With due respect to the do-it-yourselfer incorporation and legal tools, and particularly my long-term friends at Nolo Press, if you are going to have your own business then you want a long-term relationship with a business attorney.
This is a litigious world. Avoiding attorneys is false economy. Normally you start with a small business attorney. As you grow that might expand to include an intellectual property specialist and maybe an employee law specialist.
I’ve worked with several excellent attorneys. I’ve made some mistakes, and I’ve learned a few things. Here’s my advice on that:
1. Take time to select carefully.
If you own a business you need to have relationships with at least one attorney and at least one accountant. Take the time to find compatible competent professionals. Start by asking around (friends, relatives, business people you know) for recommendations.
Don’t just jump with the first person recommended by your friends or relatives, find at least three candidates. Look at their websites (an aside: I won’t deal with professionals who don’t have competent websites; it’s 2011), see if you can find their content offerings in blogs, follow them on twitter if they’re there, and – by far the most important – meet them and talk to them. Ask them about rates, and average monthly costs. Ask them for a client list and check references. If they’re shy about giving you names, that’s a warning sign.
If you have an attorney in the family, think about this example: The smartest attorney I ever worked with was my older brother. It’s great to have somebody you trust. But that also got awkward occasionally because he worked for me for free, and it was hard to ask for help when it was free. When I changed attorneys because we moved, my next attorney was delightfully proactive with making sure we had proper filings and minutes and such.
Forget all the mythology about sharks (and I have to apologize for my choice of illustration here; I couldn’t resist). I’ve run into some nasty dishonest attorneys, but I’ve had no trouble finding smart, honest, and easy-to-like attorneys. The attorney jokes and all that are the obvious phenomenon of a few bad apples giving the whole barrel a bad reputation.
2. Do your own homework to minimize costs
There’s so much good information and advice available, on the web and in books, that you can reduce legal fees by doing your homework first on things like choosing between sole proprietorship and corporation or LLC or partnership, for example, so you understand the main terms, and the most obvious tradeoffs. Then you optimize your situation by going into the attorney talk already knowing a lot of the basics. Let the attorney help you with the fine tuning.
3. Watch the billing details carefully.
Be straight with your attorney about money. If there is an occasional business lunch or social meeting, make sure you’re clear about whether any of these are non-billing occasions. Be clear with phone calls too. I liked to set the terms myself, specifying as I got into the conversation that I wanted some legal advice over the phone, and that I expected to pay for it; or, in some cases, that this was just social or community work or logistics, and I didn’t think of it as a billing call.
Then read your bills. Look at the time charge amounts, and question them when they aren’t obvious. Question them when they are bundled up into general categories only, like research, for example, rather than itemized down to the detailed incidents.

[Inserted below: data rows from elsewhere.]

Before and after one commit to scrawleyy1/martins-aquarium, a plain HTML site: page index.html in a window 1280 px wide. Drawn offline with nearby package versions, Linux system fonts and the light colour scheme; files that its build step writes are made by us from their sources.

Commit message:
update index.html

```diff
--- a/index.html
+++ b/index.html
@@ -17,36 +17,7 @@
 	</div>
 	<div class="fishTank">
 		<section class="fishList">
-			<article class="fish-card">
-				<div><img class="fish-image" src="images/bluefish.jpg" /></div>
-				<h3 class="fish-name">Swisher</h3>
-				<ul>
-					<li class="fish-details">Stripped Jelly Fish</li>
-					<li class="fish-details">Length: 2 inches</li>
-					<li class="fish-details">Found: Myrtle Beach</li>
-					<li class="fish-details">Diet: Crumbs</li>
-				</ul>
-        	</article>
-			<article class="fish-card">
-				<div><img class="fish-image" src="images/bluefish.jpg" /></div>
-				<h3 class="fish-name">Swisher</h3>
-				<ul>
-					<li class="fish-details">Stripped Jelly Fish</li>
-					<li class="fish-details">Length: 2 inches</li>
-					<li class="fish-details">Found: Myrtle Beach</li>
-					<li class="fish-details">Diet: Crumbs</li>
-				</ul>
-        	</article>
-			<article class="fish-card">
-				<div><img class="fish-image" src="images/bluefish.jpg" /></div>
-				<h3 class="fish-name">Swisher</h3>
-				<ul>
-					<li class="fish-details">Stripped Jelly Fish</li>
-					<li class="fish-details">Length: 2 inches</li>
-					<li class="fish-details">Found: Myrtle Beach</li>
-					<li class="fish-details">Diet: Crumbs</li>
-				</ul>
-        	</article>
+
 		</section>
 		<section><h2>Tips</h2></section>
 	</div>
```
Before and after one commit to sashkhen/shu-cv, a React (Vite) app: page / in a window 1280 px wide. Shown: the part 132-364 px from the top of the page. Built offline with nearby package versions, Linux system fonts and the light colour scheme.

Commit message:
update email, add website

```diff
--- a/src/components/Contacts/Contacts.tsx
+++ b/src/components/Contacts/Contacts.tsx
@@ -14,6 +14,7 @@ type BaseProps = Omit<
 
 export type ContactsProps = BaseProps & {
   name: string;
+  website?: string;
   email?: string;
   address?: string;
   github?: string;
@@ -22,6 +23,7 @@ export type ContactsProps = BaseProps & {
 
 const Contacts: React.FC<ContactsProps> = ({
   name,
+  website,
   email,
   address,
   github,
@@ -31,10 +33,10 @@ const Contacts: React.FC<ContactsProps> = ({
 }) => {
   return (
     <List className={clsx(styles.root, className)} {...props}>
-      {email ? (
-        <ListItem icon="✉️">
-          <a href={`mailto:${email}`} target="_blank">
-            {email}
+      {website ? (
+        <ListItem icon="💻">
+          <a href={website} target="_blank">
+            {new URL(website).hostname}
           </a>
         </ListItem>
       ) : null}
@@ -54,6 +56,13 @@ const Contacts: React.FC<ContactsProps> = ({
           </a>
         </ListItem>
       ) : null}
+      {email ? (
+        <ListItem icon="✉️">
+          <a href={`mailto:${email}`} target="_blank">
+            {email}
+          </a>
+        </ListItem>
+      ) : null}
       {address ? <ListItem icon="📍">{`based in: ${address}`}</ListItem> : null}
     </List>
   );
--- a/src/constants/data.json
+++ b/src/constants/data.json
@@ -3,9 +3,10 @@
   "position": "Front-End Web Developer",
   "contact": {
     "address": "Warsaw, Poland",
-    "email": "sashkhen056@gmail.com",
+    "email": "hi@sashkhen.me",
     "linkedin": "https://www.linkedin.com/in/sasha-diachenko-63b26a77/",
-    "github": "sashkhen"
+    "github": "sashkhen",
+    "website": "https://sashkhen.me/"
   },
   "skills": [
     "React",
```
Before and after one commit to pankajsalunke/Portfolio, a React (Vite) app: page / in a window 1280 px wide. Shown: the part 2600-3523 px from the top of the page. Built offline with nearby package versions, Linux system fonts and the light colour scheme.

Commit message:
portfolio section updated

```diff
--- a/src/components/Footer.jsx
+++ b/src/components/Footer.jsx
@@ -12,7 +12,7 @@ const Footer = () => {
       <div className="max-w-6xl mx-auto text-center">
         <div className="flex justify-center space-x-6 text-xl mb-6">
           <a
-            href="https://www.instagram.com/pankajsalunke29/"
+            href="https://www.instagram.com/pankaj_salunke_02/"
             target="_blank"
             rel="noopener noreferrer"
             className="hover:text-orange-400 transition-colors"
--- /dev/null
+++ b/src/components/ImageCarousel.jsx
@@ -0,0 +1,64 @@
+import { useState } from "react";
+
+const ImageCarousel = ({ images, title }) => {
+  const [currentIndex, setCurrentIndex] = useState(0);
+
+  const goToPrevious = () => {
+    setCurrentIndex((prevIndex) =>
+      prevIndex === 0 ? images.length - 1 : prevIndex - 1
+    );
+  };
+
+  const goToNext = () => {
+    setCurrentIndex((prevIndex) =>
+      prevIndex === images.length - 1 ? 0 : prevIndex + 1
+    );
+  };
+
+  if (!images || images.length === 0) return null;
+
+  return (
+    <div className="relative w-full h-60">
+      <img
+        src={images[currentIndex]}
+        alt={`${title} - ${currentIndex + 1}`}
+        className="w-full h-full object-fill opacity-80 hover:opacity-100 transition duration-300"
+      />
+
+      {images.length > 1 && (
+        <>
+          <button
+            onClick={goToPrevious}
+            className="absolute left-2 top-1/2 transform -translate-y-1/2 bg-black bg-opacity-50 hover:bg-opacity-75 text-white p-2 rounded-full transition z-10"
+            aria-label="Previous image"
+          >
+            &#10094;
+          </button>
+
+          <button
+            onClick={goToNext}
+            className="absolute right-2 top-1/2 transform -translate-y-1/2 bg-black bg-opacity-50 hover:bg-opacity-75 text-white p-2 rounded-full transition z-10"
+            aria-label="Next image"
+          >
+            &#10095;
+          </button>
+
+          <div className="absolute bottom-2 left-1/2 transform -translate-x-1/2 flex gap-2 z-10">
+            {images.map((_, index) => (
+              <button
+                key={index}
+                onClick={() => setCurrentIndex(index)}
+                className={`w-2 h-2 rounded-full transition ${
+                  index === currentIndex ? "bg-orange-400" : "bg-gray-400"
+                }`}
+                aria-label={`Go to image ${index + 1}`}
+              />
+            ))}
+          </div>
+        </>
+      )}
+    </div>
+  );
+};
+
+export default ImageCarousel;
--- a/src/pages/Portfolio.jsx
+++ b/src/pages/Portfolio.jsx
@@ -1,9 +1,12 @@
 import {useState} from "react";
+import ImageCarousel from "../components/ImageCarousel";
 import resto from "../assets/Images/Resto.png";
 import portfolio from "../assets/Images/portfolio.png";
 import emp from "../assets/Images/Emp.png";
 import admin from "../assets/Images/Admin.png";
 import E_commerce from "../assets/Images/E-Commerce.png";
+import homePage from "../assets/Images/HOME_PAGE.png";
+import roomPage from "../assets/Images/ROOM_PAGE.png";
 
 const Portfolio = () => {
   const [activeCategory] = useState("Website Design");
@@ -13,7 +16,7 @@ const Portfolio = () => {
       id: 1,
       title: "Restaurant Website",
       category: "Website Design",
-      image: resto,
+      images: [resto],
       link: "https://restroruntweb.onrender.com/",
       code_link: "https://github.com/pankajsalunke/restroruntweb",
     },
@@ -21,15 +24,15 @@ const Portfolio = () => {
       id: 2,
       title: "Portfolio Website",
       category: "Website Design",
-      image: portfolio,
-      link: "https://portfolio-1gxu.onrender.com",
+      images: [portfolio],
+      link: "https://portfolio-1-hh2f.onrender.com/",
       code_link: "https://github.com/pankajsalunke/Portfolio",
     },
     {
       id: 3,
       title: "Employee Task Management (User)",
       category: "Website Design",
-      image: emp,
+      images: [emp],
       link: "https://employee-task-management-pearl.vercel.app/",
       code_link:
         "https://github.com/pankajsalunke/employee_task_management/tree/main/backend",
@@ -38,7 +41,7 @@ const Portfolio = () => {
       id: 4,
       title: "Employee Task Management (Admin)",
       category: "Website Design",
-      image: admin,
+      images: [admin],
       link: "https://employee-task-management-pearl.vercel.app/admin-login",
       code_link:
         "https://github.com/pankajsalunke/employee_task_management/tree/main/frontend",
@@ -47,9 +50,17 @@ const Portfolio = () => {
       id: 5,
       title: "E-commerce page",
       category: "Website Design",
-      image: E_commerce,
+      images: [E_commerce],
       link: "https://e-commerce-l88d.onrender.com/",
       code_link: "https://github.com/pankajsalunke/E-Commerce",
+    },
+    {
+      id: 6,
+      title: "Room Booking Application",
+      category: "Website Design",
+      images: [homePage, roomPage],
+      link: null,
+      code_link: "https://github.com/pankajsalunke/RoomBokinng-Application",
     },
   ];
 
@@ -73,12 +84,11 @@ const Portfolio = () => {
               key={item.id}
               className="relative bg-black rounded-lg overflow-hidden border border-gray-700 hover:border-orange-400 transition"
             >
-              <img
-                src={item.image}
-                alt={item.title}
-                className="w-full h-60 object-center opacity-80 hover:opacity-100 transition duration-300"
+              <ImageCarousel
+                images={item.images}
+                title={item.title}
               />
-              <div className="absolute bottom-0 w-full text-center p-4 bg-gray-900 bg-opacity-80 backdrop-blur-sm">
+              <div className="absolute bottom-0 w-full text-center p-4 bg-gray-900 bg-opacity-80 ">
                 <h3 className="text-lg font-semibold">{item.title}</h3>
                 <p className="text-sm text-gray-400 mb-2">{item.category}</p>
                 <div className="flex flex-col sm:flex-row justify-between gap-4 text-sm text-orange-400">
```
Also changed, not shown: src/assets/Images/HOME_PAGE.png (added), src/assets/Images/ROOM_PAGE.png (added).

4. Distinguish between legal advice and business advice
Help your attorney manage this important distinction. You want your attorney to give you legal advice, but the borders get blurry. For example, you’re trying to do a contract with a big company and their contract has disputes being settled in their home jurisdiction. That happens a lot, and when it does, the biggest dog wins. If you don’t handle the difference between legal advice and business advice well, you can end up with your attorney wasting your time and money, and even screwing up the deal, by insisting on controlling the theoretical venue of theoretical future disputes.
Great moments in attorney business: I worked for years with an attorney named Tom Hoyt who had the sense to make the distinction clear. “That’s a business decision,” he would say. “My job is to tell you the legal side, but you have to decide whether or not you want to take the business risk.” That avoids the awkwardness that happens when the attorney advises one thing, for legal reasons; and you do the other, for business reasons.
5. Demand and accept responsibility
There are some things attorneys are supposed to actually do for you, as professionals, rather than just advise you. For example, keeping files of corporate minutes, fling the annual paperwork for the corporation, tasks that involve just doing, not asking. Tell your attorneys in the beginning of the relationship that you expect them to take responsibility for these tasks; you will be billed, but you won’t be paying the penalties incurred if they do it wrong.
And, as the reality of point number 4, accept the responsibility for choices you make because you have to, the business choices, when they have bad outcomes.
(Image: egarc2/Flickr cc)